==== Data provided

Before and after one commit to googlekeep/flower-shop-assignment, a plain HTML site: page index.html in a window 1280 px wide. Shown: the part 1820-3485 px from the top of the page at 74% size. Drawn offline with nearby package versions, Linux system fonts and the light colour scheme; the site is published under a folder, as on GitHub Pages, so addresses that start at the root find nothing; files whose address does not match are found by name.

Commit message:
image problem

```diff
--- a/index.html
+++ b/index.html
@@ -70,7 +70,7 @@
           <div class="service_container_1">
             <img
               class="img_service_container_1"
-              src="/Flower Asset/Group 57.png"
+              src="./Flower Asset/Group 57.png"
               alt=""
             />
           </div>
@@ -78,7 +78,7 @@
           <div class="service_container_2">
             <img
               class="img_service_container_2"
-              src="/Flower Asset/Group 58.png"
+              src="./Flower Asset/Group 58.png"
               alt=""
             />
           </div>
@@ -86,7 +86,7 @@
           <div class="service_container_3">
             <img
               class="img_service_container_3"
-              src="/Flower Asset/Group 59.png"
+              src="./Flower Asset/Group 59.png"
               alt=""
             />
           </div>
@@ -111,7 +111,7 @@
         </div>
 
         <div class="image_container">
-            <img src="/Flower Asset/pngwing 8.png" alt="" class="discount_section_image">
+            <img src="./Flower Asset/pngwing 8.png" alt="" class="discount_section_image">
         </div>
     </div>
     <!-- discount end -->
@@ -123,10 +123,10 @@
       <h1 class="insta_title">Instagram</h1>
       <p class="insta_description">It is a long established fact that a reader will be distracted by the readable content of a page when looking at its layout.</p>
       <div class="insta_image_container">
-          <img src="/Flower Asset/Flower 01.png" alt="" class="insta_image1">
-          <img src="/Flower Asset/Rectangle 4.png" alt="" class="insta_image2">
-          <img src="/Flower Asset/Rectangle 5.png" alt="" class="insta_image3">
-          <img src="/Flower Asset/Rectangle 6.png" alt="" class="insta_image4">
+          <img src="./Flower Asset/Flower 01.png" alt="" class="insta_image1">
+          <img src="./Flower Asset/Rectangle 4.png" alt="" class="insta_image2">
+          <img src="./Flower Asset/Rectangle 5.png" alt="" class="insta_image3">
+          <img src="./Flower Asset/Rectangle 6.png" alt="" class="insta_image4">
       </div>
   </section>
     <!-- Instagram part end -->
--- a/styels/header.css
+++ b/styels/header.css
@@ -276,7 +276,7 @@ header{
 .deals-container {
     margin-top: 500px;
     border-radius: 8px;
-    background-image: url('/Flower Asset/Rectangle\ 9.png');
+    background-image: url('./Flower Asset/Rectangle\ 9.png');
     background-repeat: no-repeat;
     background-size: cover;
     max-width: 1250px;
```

========

§ **Directions for this task**
In this exercise, give every record above again exactly.

§ **Worked solution**
Before and after one commit to googlekeep/flower-shop-assignment, a plain HTML site: page index.html in a window 1280 px wide. Shown: the part 1820-3485 px from the top of the page at 74% size. Drawn offline with nearby package versions, Linux system fonts and the light colour scheme; the site is published under a folder, as on GitHub Pages, so addresses that start at the root find nothing; files whose address does not match are found by name.

Commit message:
image problem

```diff
--- a/index.html
+++ b/index.html
@@ -70,7 +70,7 @@
           <div class="service_container_1">
             <img
               class="img_service_container_1"
-              src="/Flower Asset/Group 57.png"
+              src="./Flower Asset/Group 57.png"
               alt=""
             />
           </div>
@@ -78,7 +78,7 @@
           <div class="service_container_2">
             <img
               class="img_service_container_2"
-              src="/Flower Asset/Group 58.png"
+              src="./Flower Asset/Group 58.png"
               alt=""
             />
           </div>
@@ -86,7 +86,7 @@
           <div class="service_container_3">
             <img
               class="img_service_container_3"
-              src="/Flower Asset/Group 59.png"
+              src="./Flower Asset/Group 59.png"
               alt=""
             />
           </div>
@@ -111,7 +111,7 @@
         </div>
 
         <div class="image_container">
-            <img src="/Flower Asset/pngwing 8.png" alt="" class="discount_section_image">
+            <img src="./Flower Asset/pngwing 8.png" alt="" class="discount_section_image">
         </div>
     </div>
     <!-- discount end -->
@@ -123,10 +123,10 @@
       <h1 class="insta_title">Instagram</h1>
       <p class="insta_description">It is a long established fact that a reader will be distracted by the readable content of a page when looking at its layout.</p>
       <div class="insta_image_container">
-          <img src="/Flower Asset/Flower 01.png" alt="" class="insta_image1">
-          <img src="/Flower Asset/Rectangle 4.png" alt="" class="insta_image2">
-          <img src="/Flower Asset/Rectangle 5.png" alt="" class="insta_image3">
-          <img src="/Flower Asset/Rectangle 6.png" alt="" class="insta_image4">
+          <img src="./Flower Asset/Flower 01.png" alt="" class="insta_image1">
+          <img src="./Flower Asset/Rectangle 4.png" alt="" class="insta_image2">
+          <img src="./Flower Asset/Rectangle 5.png" alt="" class="insta_image3">
+          <img src="./Flower Asset/Rectangle 6.png" alt="" class="insta_image4">
       </div>
   </section>
     <!-- Instagram part end -->
--- a/styels/header.css
+++ b/styels/header.css
@@ -276,7 +276,7 @@ header{
 .deals-container {
     margin-top: 500px;
     border-radius: 8px;
-    background-image: url('/Flower Asset/Rectangle\ 9.png');
+    background-image: url('./Flower Asset/Rectangle\ 9.png');
     background-repeat: no-repeat;
     background-size: cover;
     max-width: 1250px;
```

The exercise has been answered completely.